ACTIVITY: Without the pictures, give the entries below again exactly as written.

INPUT MATERIAL:

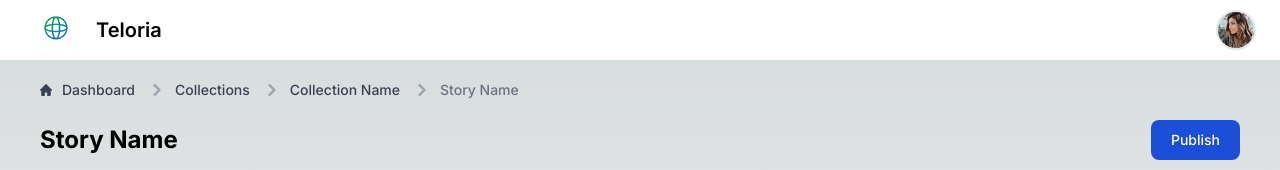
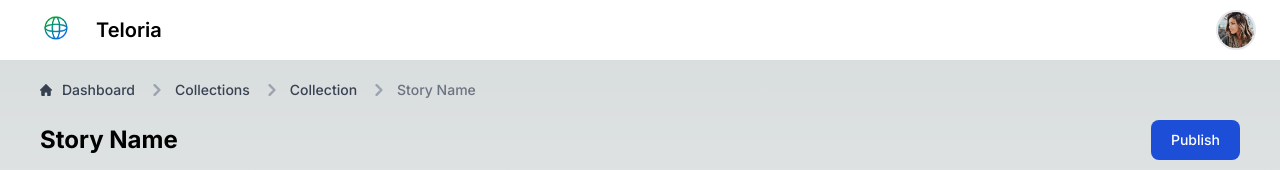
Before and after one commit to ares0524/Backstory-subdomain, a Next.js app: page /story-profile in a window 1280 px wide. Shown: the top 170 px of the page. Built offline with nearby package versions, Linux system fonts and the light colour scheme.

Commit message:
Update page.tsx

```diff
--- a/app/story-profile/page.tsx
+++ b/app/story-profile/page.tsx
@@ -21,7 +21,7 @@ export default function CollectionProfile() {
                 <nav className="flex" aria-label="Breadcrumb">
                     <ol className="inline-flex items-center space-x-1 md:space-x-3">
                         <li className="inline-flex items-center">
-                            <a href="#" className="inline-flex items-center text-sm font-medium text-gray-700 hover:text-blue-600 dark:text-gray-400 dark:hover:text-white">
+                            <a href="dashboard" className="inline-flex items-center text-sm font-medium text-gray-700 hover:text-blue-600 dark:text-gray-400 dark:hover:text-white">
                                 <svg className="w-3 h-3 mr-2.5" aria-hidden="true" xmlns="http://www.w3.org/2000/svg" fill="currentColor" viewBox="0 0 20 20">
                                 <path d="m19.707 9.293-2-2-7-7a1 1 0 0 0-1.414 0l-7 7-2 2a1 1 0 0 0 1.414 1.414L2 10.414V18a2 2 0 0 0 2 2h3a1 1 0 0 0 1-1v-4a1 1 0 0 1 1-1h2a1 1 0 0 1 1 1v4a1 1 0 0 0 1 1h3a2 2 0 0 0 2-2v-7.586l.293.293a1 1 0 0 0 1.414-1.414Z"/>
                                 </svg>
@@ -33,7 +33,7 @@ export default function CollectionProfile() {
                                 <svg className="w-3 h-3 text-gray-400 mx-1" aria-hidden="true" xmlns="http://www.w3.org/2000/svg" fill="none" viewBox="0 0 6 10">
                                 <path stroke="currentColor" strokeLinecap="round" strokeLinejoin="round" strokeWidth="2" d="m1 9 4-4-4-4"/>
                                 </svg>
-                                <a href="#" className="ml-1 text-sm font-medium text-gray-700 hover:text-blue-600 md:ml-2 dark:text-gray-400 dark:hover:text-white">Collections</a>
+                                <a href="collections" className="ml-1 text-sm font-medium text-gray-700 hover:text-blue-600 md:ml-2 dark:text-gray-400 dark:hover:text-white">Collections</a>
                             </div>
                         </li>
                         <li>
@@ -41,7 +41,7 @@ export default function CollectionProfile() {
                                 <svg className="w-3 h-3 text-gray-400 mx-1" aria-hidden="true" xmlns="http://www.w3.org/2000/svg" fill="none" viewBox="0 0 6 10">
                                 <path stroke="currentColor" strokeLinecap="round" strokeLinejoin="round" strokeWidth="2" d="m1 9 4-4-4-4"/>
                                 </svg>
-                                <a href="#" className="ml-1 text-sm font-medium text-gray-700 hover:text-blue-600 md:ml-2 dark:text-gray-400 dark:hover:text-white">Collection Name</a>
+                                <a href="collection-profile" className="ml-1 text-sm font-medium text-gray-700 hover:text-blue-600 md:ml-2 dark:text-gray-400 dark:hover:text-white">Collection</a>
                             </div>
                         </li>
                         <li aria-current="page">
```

ANSWER SPACE:
Before and after one commit to ares0524/Backstory-subdomain, a Next.js app: page /story-profile in a window 1280 px wide. Shown: the top 170 px of the page. Built offline with nearby package versions, Linux system fonts and the light colour scheme.

Commit message:
Update page.tsx

```diff
--- a/app/story-profile/page.tsx
+++ b/app/story-profile/page.tsx
@@ -21,7 +21,7 @@ export default function CollectionProfile() {
                 <nav className="flex" aria-label="Breadcrumb">
                     <ol className="inline-flex items-center space-x-1 md:space-x-3">
                         <li className="inline-flex items-center">
-                            <a href="#" className="inline-flex items-center text-sm font-medium text-gray-700 hover:text-blue-600 dark:text-gray-400 dark:hover:text-white">
+                            <a href="dashboard" className="inline-flex items-center text-sm font-medium text-gray-700 hover:text-blue-600 dark:text-gray-400 dark:hover:text-white">
                                 <svg className="w-3 h-3 mr-2.5" aria-hidden="true" xmlns="http://www.w3.org/2000/svg" fill="currentColor" viewBox="0 0 20 20">
                                 <path d="m19.707 9.293-2-2-7-7a1 1 0 0 0-1.414 0l-7 7-2 2a1 1 0 0 0 1.414 1.414L2 10.414V18a2 2 0 0 0 2 2h3a1 1 0 0 0 1-1v-4a1 1 0 0 1 1-1h2a1 1 0 0 1 1 1v4a1 1 0 0 0 1 1h3a2 2 0 0 0 2-2v-7.586l.293.293a1 1 0 0 0 1.414-1.414Z"/>
                                 </svg>
@@ -33,7 +33,7 @@ export default function CollectionProfile() {
                                 <svg className="w-3 h-3 text-gray-400 mx-1" aria-hidden="true" xmlns="http://www.w3.org/2000/svg" fill="none" viewBox="0 0 6 10">
                                 <path stroke="currentColor" strokeLinecap="round" strokeLinejoin="round" strokeWidth="2" d="m1 9 4-4-4-4"/>
                                 </svg>
-                                <a href="#" className="ml-1 text-sm font-medium text-gray-700 hover:text-blue-600 md:ml-2 dark:text-gray-400 dark:hover:text-white">Collections</a>
+                                <a href="collections" className="ml-1 text-sm font-medium text-gray-700 hover:text-blue-600 md:ml-2 dark:text-gray-400 dark:hover:text-white">Collections</a>
                             </div>
                         </li>
                         <li>
@@ -41,7 +41,7 @@ export default function CollectionProfile() {
                                 <svg className="w-3 h-3 text-gray-400 mx-1" aria-hidden="true" xmlns="http://www.w3.org/2000/svg" fill="none" viewBox="0 0 6 10">
                                 <path stroke="currentColor" strokeLinecap="round" strokeLinejoin="round" strokeWidth="2" d="m1 9 4-4-4-4"/>
                                 </svg>
-                                <a href="#" className="ml-1 text-sm font-medium text-gray-700 hover:text-blue-600 md:ml-2 dark:text-gray-400 dark:hover:text-white">Collection Name</a>
+                                <a href="collection-profile" className="ml-1 text-sm font-medium text-gray-700 hover:text-blue-600 md:ml-2 dark:text-gray-400 dark:hover:text-white">Collection</a>
                             </div>
                         </li>
                         <li aria-current="page">
```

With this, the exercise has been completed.